Fibers of micrometer and submicrometer diameters have been of significant interest in recent years owing to their advanced applications in diverse fields such as optoelectronics, regenerative medicine, piezoelectrics, ceramic materials, etc. There are a number of processes to make thin fibers including electrospinning, melt blowing, and recently developed Forcespinning. However, use of solvents or heat to lower viscosity for processing is common to all existing polymer fiber manufacturing methods, and a greener approach to making fibers remains a challenge. Interestingly, nature has engineered spiders and silkworms with a benign way of making mechanically strong and tough fibers through an intricate self-assembly of protein constituents during the fiber formation process.

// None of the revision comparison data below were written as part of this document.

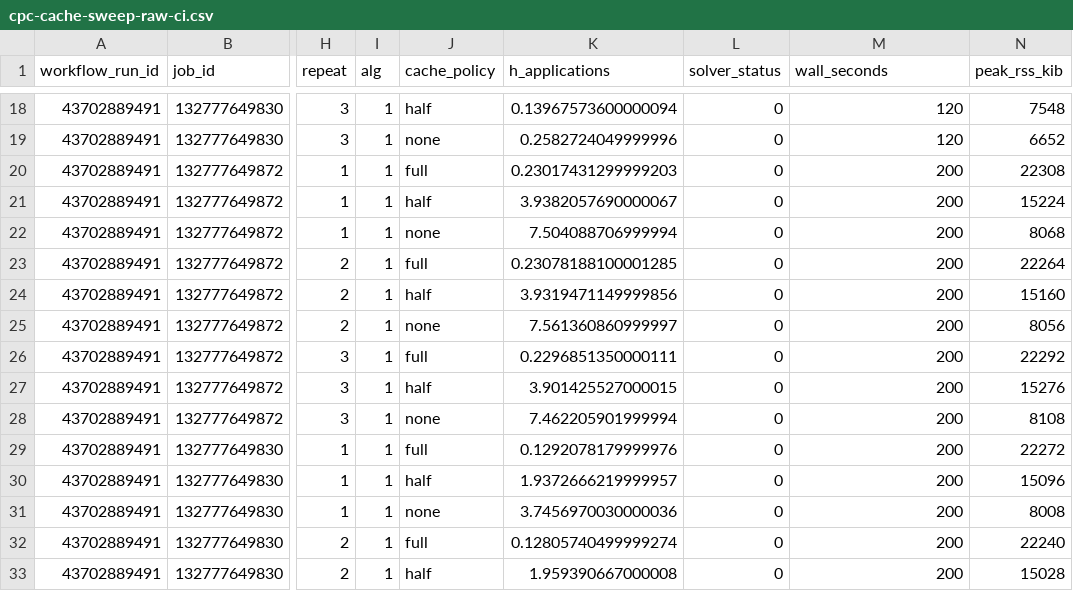
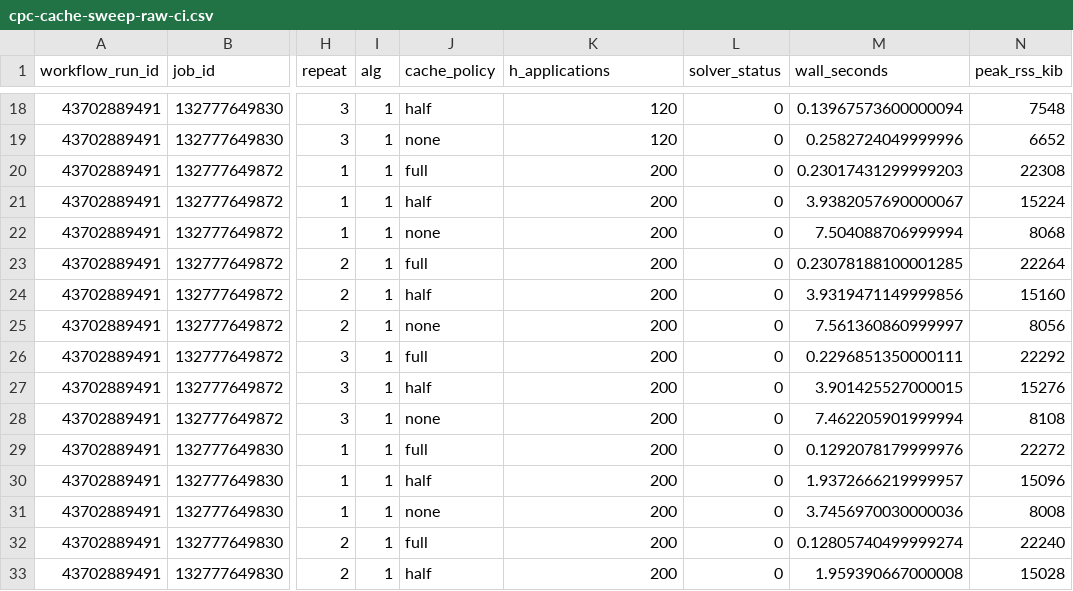
Before and after one commit to ueda1984/ED2, a CSV file: docs/development/cpc-cache-sweep-raw-ci.csv, drawn as a sheet; only a part is shown, gaps mark what is left out; the diff covers the shown part only; the diff names each change by its address in the sheet, - before the commit and + after, or states it on an @@ line.

```diff
--- a/docs/development/cpc-cache-sweep-raw-ci.csv
+++ b/docs/development/cpc-cache-sweep-raw-ci.csv
-K18 (h_applications): 0.13967573600000094
+K18 (h_applications): 120
-M18 (wall_seconds): 120
+M18 (wall_seconds): 0.13967573600000094
-K19 (h_applications): 0.2582724049999996
+K19 (h_applications): 120
-M19 (wall_seconds): 120
+M19 (wall_seconds): 0.2582724049999996
-K20 (h_applications): 0.23017431299999203
+K20 (h_applications): 200
-M20 (wall_seconds): 200
+M20 (wall_seconds): 0.23017431299999203
-K21 (h_applications): 3.9382057690000067
+K21 (h_applications): 200
-M21 (wall_seconds): 200
+M21 (wall_seconds): 3.9382057690000067
-K22 (h_applications): 7.504088706999994
+K22 (h_applications): 200
-M22 (wall_seconds): 200
+M22 (wall_seconds): 7.504088706999994
-K23 (h_applications): 0.23078188100001285
+K23 (h_applications): 200
-M23 (wall_seconds): 200
+M23 (wall_seconds): 0.23078188100001285
-K24 (h_applications): 3.9319471149999856
+K24 (h_applications): 200
-M24 (wall_seconds): 200
+M24 (wall_seconds): 3.9319471149999856
-K25 (h_applications): 7.561360860999997
+K25 (h_applications): 200
-M25 (wall_seconds): 200
+M25 (wall_seconds): 7.561360860999997
-K26 (h_applications): 0.2296851350000111
+K26 (h_applications): 200
-M26 (wall_seconds): 200
+M26 (wall_seconds): 0.2296851350000111
-K27 (h_applications): 3.901425527000015
+K27 (h_applications): 200
-M27 (wall_seconds): 200
+M27 (wall_seconds): 3.901425527000015
-K28 (h_applications): 7.462205901999994
+K28 (h_applications): 200
-M28 (wall_seconds): 200
+M28 (wall_seconds): 7.462205901999994
-K29 (h_applications): 0.1292078179999976
+K29 (h_applications): 200
-M29 (wall_seconds): 200
+M29 (wall_seconds): 0.1292078179999976
-K30 (h_applications): 1.9372666219999957
+K30 (h_applications): 200
-M30 (wall_seconds): 200
+M30 (wall_seconds): 1.9372666219999957
-K31 (h_applications): 3.7456970030000036
+K31 (h_applications): 200
-M31 (wall_seconds): 200
+M31 (wall_seconds): 3.7456970030000036
-K32 (h_applications): 0.12805740499999274
+K32 (h_applications): 200
-M32 (wall_seconds): 200
+M32 (wall_seconds): 0.12805740499999274
-K33 (h_applications): 1.959390667000008
+K33 (h_applications): 200
-M33 (wall_seconds): 200
+M33 (wall_seconds): 1.959390667000008
```
Also changed, not shown: 72 edited cells elsewhere in this file.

Comprehending the biosynthetic process and precisely replicating it has been a challenging task. However, we find that extruding small functional segments into solid fibrillar structures, through mediation of chemical interactions between the subunits, is a design approach that can be broadly adapted from nature to realize a greener fiber manufacturing process. Using the robust chemistry of thiol-ene photopolymerization, we demonstrate here that a photocurable mixture of a multifunctional acrylate, a tetrafunctional thiol, and a photoinitiator can be processed into continuous fibers by in situ photopolymerization during electrospinning under ambient conditions. The fibers are mechanically robust and have excellent chemical and thermal stability. While electrospinning has been used to demonstrate this concept, the chemistry could be broadly adapted into other fiber manufacturing methods to produce fibers without using solvents or heat.
- Green chemistry